2. Quotation from email to me of 15/03/2015.

3. Reading Fox’s blog, this 1999 article from the Guardian came to mind (HT & #FF Charles Turner)

In particular these paragraphs:

‘And all around the room, pouring wine for the panellists, offering tiny pastries, and gently inquiring about everyone’s careers and interests, or simply posing, very upright, against the shiny white walls, were the correct young staff of Living Marxism.

The men wore suits, or close-fitting shirts with pressed trousers. They had disciplined hair: shaven, cropped or gelled back. Their shoes were gleaming as tap dancers’. As they stood in twos and threes, clicking their heels, coughing into their palms and clasping their hands behind their backs, something else about them became apparent. They were mostly wearing black: black shirts and black ties, black socks and black polo necks, everything spotless.

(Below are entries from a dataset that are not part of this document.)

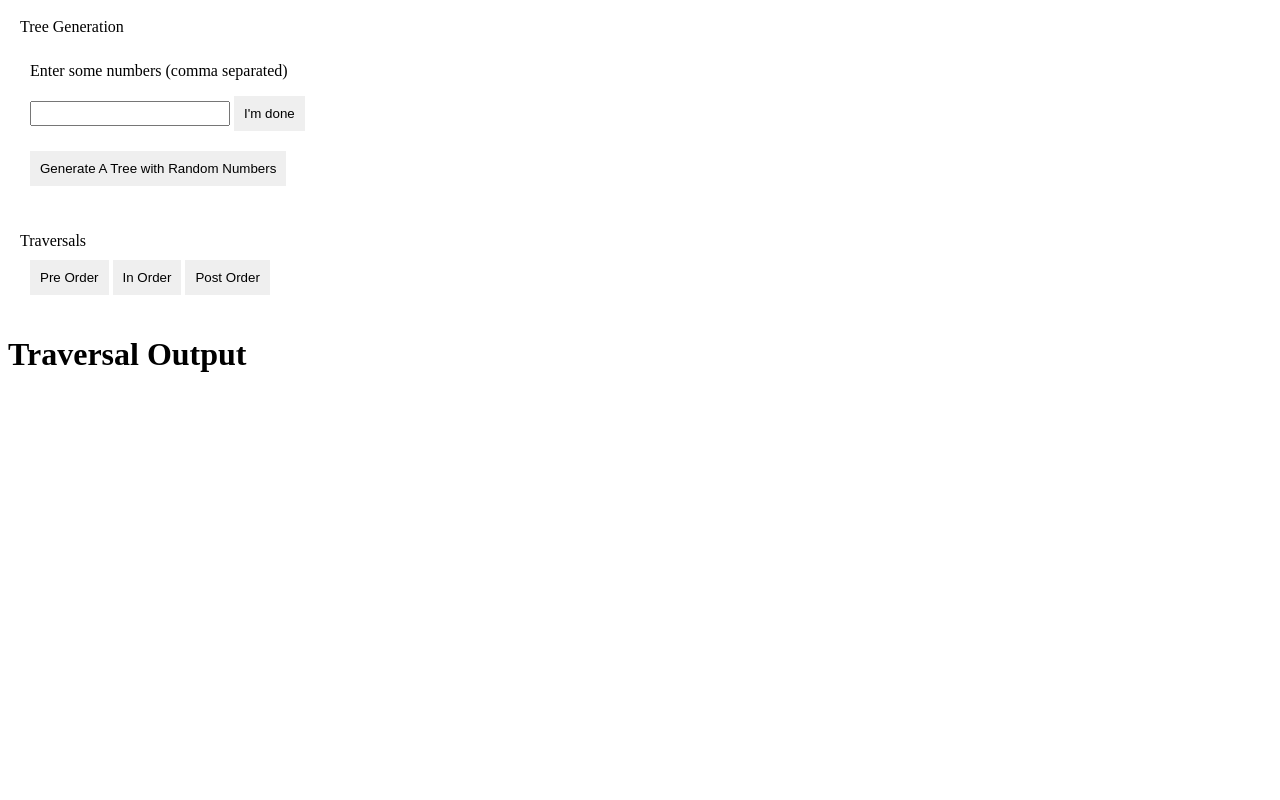
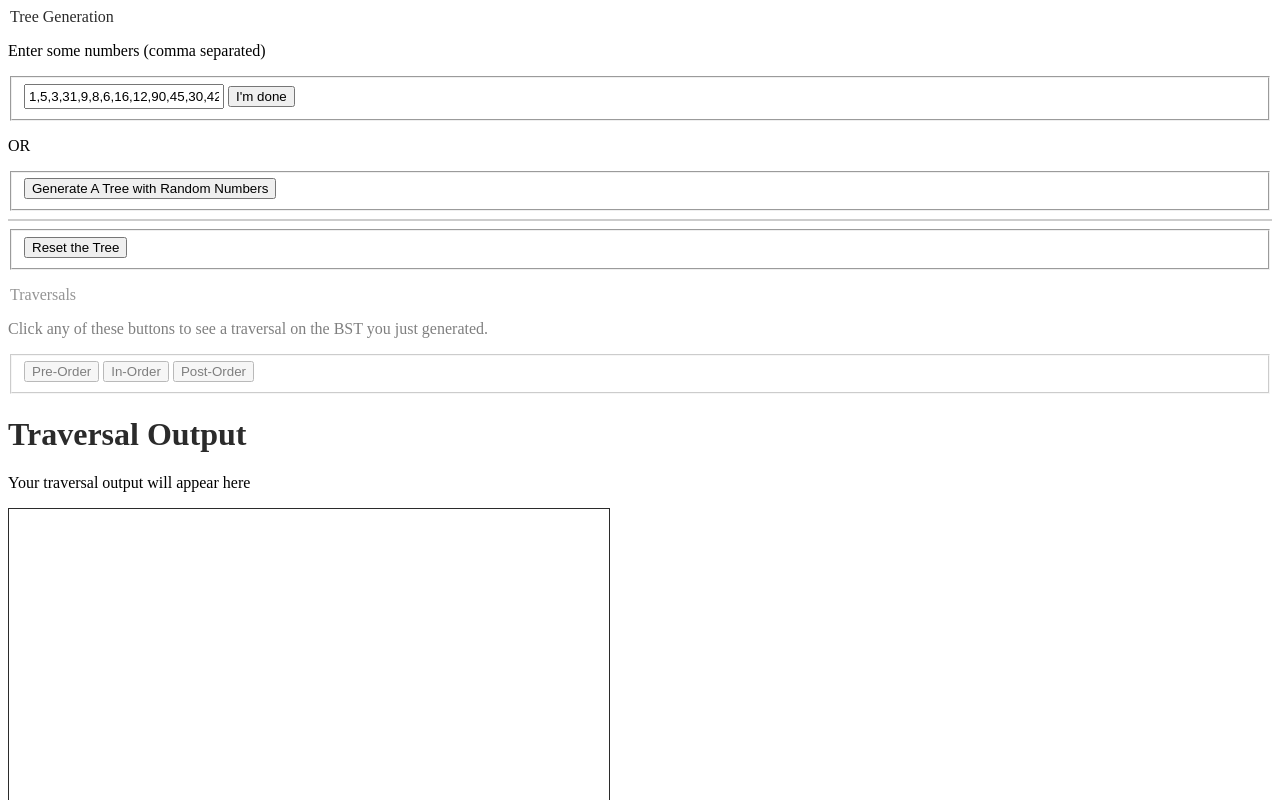
Before and after one commit to seanoshea/canvas-bst, a plain HTML site: page index.html in a window 1280 px wide. Shown: the top 800 px of the page. Drawn offline with nearby package versions, Linux system fonts and the light colour scheme.

Commit message:
Adding OOCSS and some elements to the HTML.

```diff
--- a/index.html
+++ b/index.html
@@ -1,48 +1,73 @@
 <!doctype>
 <html>
     <head>
+        <link rel="stylesheet" type="text/css" media="all" href="css/oocss/core/core.css" />
+        <link rel="stylesheet" type="text/css" media="all" href="css/oocss/core/content.css" />
+        <link rel="stylesheet" type="text/css" media="all" href="css/oocss/core/grid/grids.css" />
+        <link rel="stylesheet" type="text/css" media="all" href="css/oocss/core/spacing/space.css" />
         <script src="js/backbone/test/vendor/jquery-1.5.js"></script>
         <script src="js/backbone/test/vendor/underscore-1.1.6.js"></script>
         <script src="js/backbone/backbone.js"></script>
         <script src="js/computer-science-in-javascript/data-structures/binary-search-tree/binary-search-tree.js"></script>
         <style>
-            form, fieldset, button {
-                padding:10px;
-                border:none;
+            button {
+                cursor:hand;
+            }
+            hr {
+                border:1px solid #CCC;
+            }
+            .dimmed button {
+                cursor:default;
             }
             input[type=text] {
                 width:200px;
                 padding:3px;
             }
-            legend {
-
+            .dimmed {
+                opacity:0.5;
+            }
+            .canvas {
+                border:1px solid #2b2b2b;
+            }
+            h1, .h1 {
+                color:#2b2b2b;
             }
         </style>
     </head>
-    <body>
-        <form>
-            <legend>Tree Generation</legend>
-            <fieldset>
+    <body class="line">
+        <div id="controls" class="unit size1of3 ptl">
+            <form class="pll">
+                <legend class="h1">Tree Generation</legend>
                 <p>Enter some numbers (comma separated)</p>
-                <input type="text" />
-                <button id="" type="submit">I'm done</button>
+                <fieldset class="mll">
+                    <input type="text" value="1,5,3,31,9,8,6,16,12,90,45,30,42"/>
+                    <button id="numbers" type="submit" class="pam">I'm done</button>
                 </fieldset>
-            <fieldset>
-                <button id="quickTree" type="submit">Generate A Tree with Random Numbers</button>
+                <p>OR</p>
+                <fieldset class="mll">
+                    <button id="quickTree" type="submit" class="pam">Generate A Tree with Random Numbers</button>
+                </fieldset>
+                <hr />
+                <fieldset class="mll">
+                    <button id="reset" type="reset" class="pam">Reset the Tree</button>
                 </fieldset>
             </form>
-        <form>
-            <legend>Traversals</legend>
-            <fieldset>
-                <button id="preOrder">Pre Order</button>
-                <button id="inOrder">In Order</button>
-                <button id="postOrder">Post Order</button>
+            <form class="pll ptl dimmed">
+                <legend class="h1">Traversals</legend>
+                <p>Click any of these buttons to see a traversal on the BST you just generated.</p>
+                <fieldset class="mll">
+                    <button id="preOrder" class="pam">Pre-Order</button>
+                    <button id="inOrder" class="pam">In-Order</button>
+                    <button id="postOrder" class="pam">Post-Order</button>
                 </fieldset>
             </form>
-        <h1>Traversal Output</h1>
-        <p id="traversalOutput"></p>
-        <canvas id="canvas" width="1024px" height="768px">
+        </div>
+        <div id="output" class="unit size2of3">
+            <h1 class="ptm">Traversal Output</h1>
+            <p id="traversalOutput" class="mll">Your traversal output will appear here</p>
+            <canvas id="canvas" width="600px" height="600px" class="canvas mll">
 
             </canvas>
+        </div>
     </body>
 </html>
```
Also changed, not shown: 1 other file. Lines whose indentation alone changed are shown as unchanged.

The women were similar. They wore suits and tied-back hair, or short skirts and tight tops. Few of them seemed older than 30. And, like their male colleagues, who slightly outnumbered them, they asked lots of questions. They always made eye contact. They smiled a lot, and stood very close, and tried fleeting, flirty touches. Near the end of the reception, at about midnight, a well-dressed couple in their thirties walked across. They had, as the man put it, “a driving situation”. Could I drive? Would I drive them home? He did not say where they lived. Their eyes shone pleadingly, but they seemed quite sober. We had known each other for all of a minute.’

 

 

 

 

 

Advertisements

5 thoughts on “A Response to Fiona Fox

  1. Gove was talking purely about economics, talking heads from the usual suspect think tanks/organisations. and if you listen to it, after the interruption. , he said the public were fed up of experts — The ones [experts] that got things consistently WRONG… that seems fair to me..

    Like

Leave a Reply

Fill in your details below or click an icon to log in:

WordPress.com Logo

You are commenting using your WordPress.com account. Log Out / Change )

Twitter picture

You are commenting using your Twitter account. Log Out / Change )

Facebook photo

You are commenting using your Facebook account. Log Out / Change )

Google+ photo

You are commenting using your Google+ account. Log Out / Change )

Connecting to %s